John Deere is one machinery maker who has been building auto-steering technology into its tractors and combine harvesters since the 1990s.
The tractors use GPS to automatically steer through fields. Some planters have technology that automatically turns them off when they reach the edges.
Because the tractor steers itself, farmers can take their hands off the wheel in the field.
Machines like planters for seeds have gotten much bigger, making it harder for farmers to make sure they're not overlapping the same area.
Auto-steering technology makes the tractor much more accurate with staying in the rows than a farmer on his own. This sprayer has as width of 100 feet.
John Deere tractors have yellow globes, called StarFire receivers, that sit on the machine and work as their own GPS links, making mapping more accurate.
Tractors and combines come with monitors that can show the progress of planting or harvest in the field, or in this case, show that the autosteering technology is staying on track.
Farmers already get a lot of data from their tractors -- like yield, moisture levels and other factors.

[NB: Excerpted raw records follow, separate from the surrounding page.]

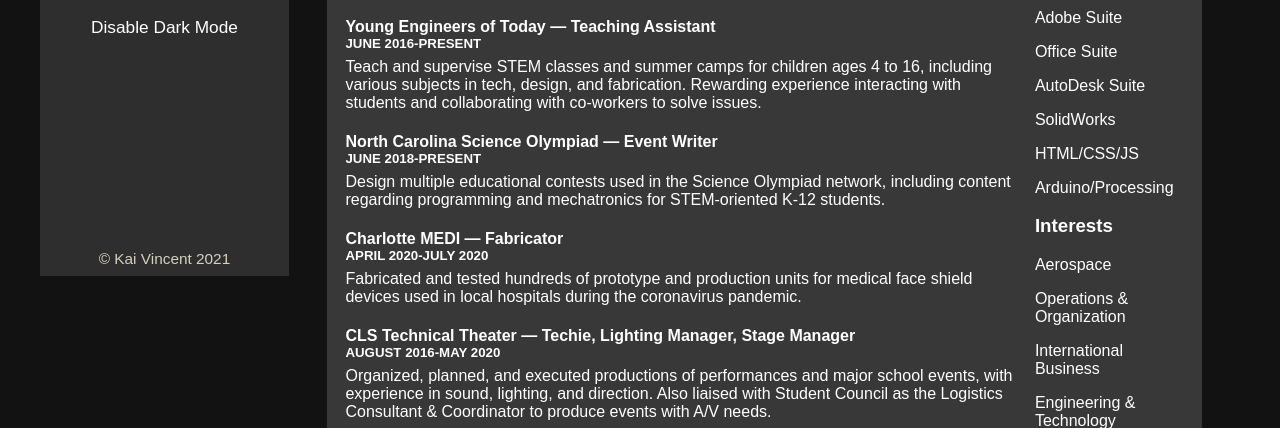
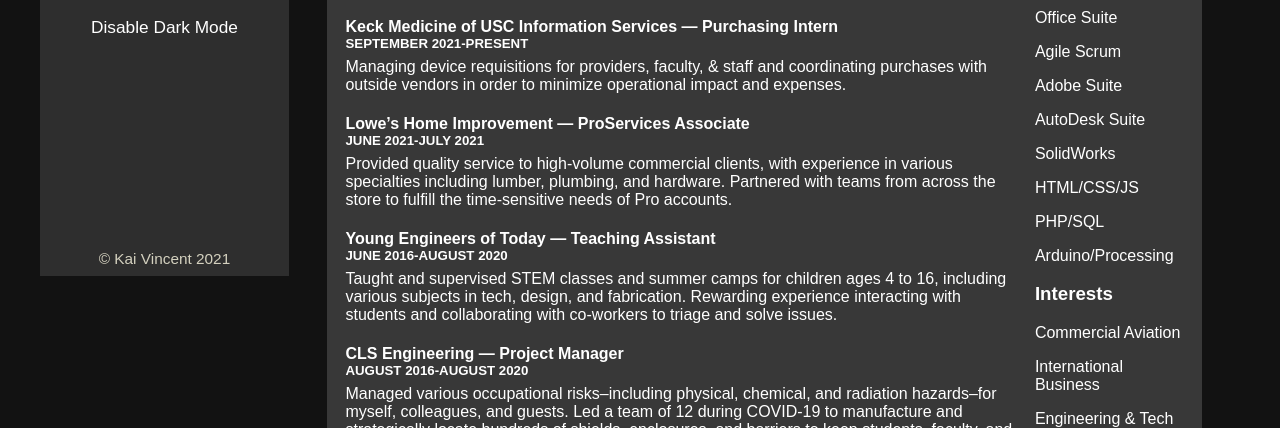
Before and after one commit to kaivincent/site, a plain HTML site: page resume.html in a window 1280 px wide. Shown: the part 524-952 px from the top of the page. Drawn offline with nearby package versions, Linux system fonts and the light colour scheme; a web font is replaced by a local one.

Commit message:
Update resume.html

```diff
--- a/resume.html
+++ b/resume.html
@@ -31,24 +31,22 @@
                             <h5>Principles and Applications of Digital Fabrication</h5>
                             <p>Learned rapid prototyping by working on new personal and team projects each week for six months in a global program led by the director of the Center for Bits and Atoms at MIT. Developed skill sets and expanded my technical literacy in various aspects of fabrication and engineering, documented in a personal portfolio.</p>
                             <h3>Work Experience</h3>
+                            <h4>Keck Medicine of USC Information Services — Purchasing Intern</h4>
+                            <h5>SEPTEMBER 2021-PRESENT</h5>
+                            <p>Managing device requisitions for providers, faculty, &amp; staff and coordinating purchases with outside vendors in order to minimize operational impact and expenses.</p>
+                            <h4>Lowe’s Home Improvement — ProServices Associate</h4>
+                            <h5>JUNE 2021-JULY 2021</h5>
+                            <p>Provided quality service to high-volume commercial clients, with experience in various specialties including lumber, plumbing, and hardware. Partnered with teams from across the store to fulfill the time-sensitive needs of Pro accounts.</p>
                             <h4>Young Engineers of Today — Teaching Assistant</h4>
-                            <h5>JUNE 2016-PRESENT</h5>
-                            <p>Teach and supervise STEM classes and summer camps for children ages 4 to 16, including various subjects in tech, design, and fabrication. Rewarding experience interacting with students and collaborating with co-workers to solve issues.</p>
-                            <h4>North Carolina Science Olympiad — Event Writer</h4>
-                            <h5>JUNE 2018-PRESENT</h5>
-                            <p>Design multiple educational contests used in the Science Olympiad network, including content regarding programming and mechatronics for STEM-oriented K-12 students.</p>
-                            <h4>Charlotte MEDI — Fabricator</h4>
-                            <h5>APRIL 2020-JULY 2020</h5>
-                            <p>Fabricated and tested hundreds of prototype and production units for medical face shield devices used in local hospitals during the coronavirus pandemic.</p>
-                            <h4>CLS Technical Theater — Techie, Lighting Manager, Stage Manager</h4>
-                            <h5>AUGUST 2016-MAY 2020</h5>
-                            <p>Organized, planned, and executed productions of performances and major school events, with experience in sound, lighting, and direction. Also liaised with Student Council as the Logistics Consultant &amp; Coordinator to produce events with A/V needs.</p>
+                            <h5>JUNE 2016-AUGUST 2020</h5>
+                            <p>Taught and supervised STEM classes and summer camps for children ages 4 to 16, including various subjects in tech, design, and fabrication. Rewarding experience interacting with students and collaborating with co-workers to triage and solve issues.</p>
+                            <h4>CLS Engineering — Project Manager</h4>
+                            <h5>AUGUST 2016-AUGUST 2020</h5>
+                            <p>Managed various occupational risks–including physical, chemical, and radiation hazards–for myself, colleagues, and guests. Led a team of 12 during COVID-19 to manufacture and strategically locate hundreds of shields, enclosures, and barriers to keep students, faculty, and staff safe. After consulting with stakeholders and considering the machines and materials that we had at our disposal, we designed multiple form factors in order to best fulfill our orderbook within the timespan and budget allotted.</p>
                             <h3>Leadership &amp; Involvement</h3>
                             <h4>Boy Scouts of America — Eagle Scout</h4>
-                            <h4>Model United Nations — Delegate, Committee Chair, Secretary General</h4>
-                            <p>Developed communication and event planning abilities through participating and leading in MUN conferences across the country, while studying global diplomacy.</p>
                             <h4>Aviation Explorers — Participant</h4>
-                            <p>Participated in a bi-weekly program for two years at Charlotte Douglas Intl. Airport, learning about various aspects of airport operations and the various businesses and installations on premises. Met with industry professionals who gave behind the scenes tours of the inner workings of commercial, military, and general aviation.</p>
+                            <p>Got first-hand experience in various aspects of airport ops through a biweekly program for two years at Charlotte Douglas Intl. Airport. Gained insights on the intricacies involved in a large hub through discussions with professionals from the Aviation Department, DHS, American, Delta, and the NC Air National Guard, among others.</p>
                         </div>
                         <div id="rightcol">
                             <h3>Skills</h3>
@@ -62,17 +60,19 @@
                             <p>Advanced Spanish</p>
                             <p>Intermediate French</p>
                             <br>
+                            <p>Office Suite</p>
+                            <p>Agile Scrum</p>
                             <p>Adobe Suite</p>
-                            <p>Office Suite</p>
                             <p>AutoDesk Suite</p>
                             <p>SolidWorks</p>
                             <p>HTML/CSS/JS</p>
+                            <p>PHP/SQL</p>
                             <p>Arduino/Processing</p>
                             <h3>Interests</h3>
-                            <p>Aerospace</p>
-                            <p>Operations &amp; Organization</p>
+                            <p>Commercial Aviation</p>
                             <p>International Business</p>
-                            <p>Engineering &amp; Technology</p>
+                            <p>Engineering &amp; Tech</p>
+                            <p>Corporate Governance &amp; Innovation Culture</p>
                             <h3>Awards</h3>
                             <h4>Quest for Character Award: Personal Responsibility</h4>
                             <p>Recognized as a high school senior for my accountability and commitment to properly preparing for and running student event productions.</p>
```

But many aren't really using the data to help them. Experts see data as the next big frontier to help agriculture.
Auto-steering technology and other features tend to come default in new tractors today.
Farms are getting bigger, but farmers don't always have more help to work the land. Technology like auto-steering makes them more efficient and lets them work longer hours.
John Deere runs a test farm in the suburbs of Iowa's capitol of Des Moines. It's here the company makes sure its apps and other technology work correctly in the machinery.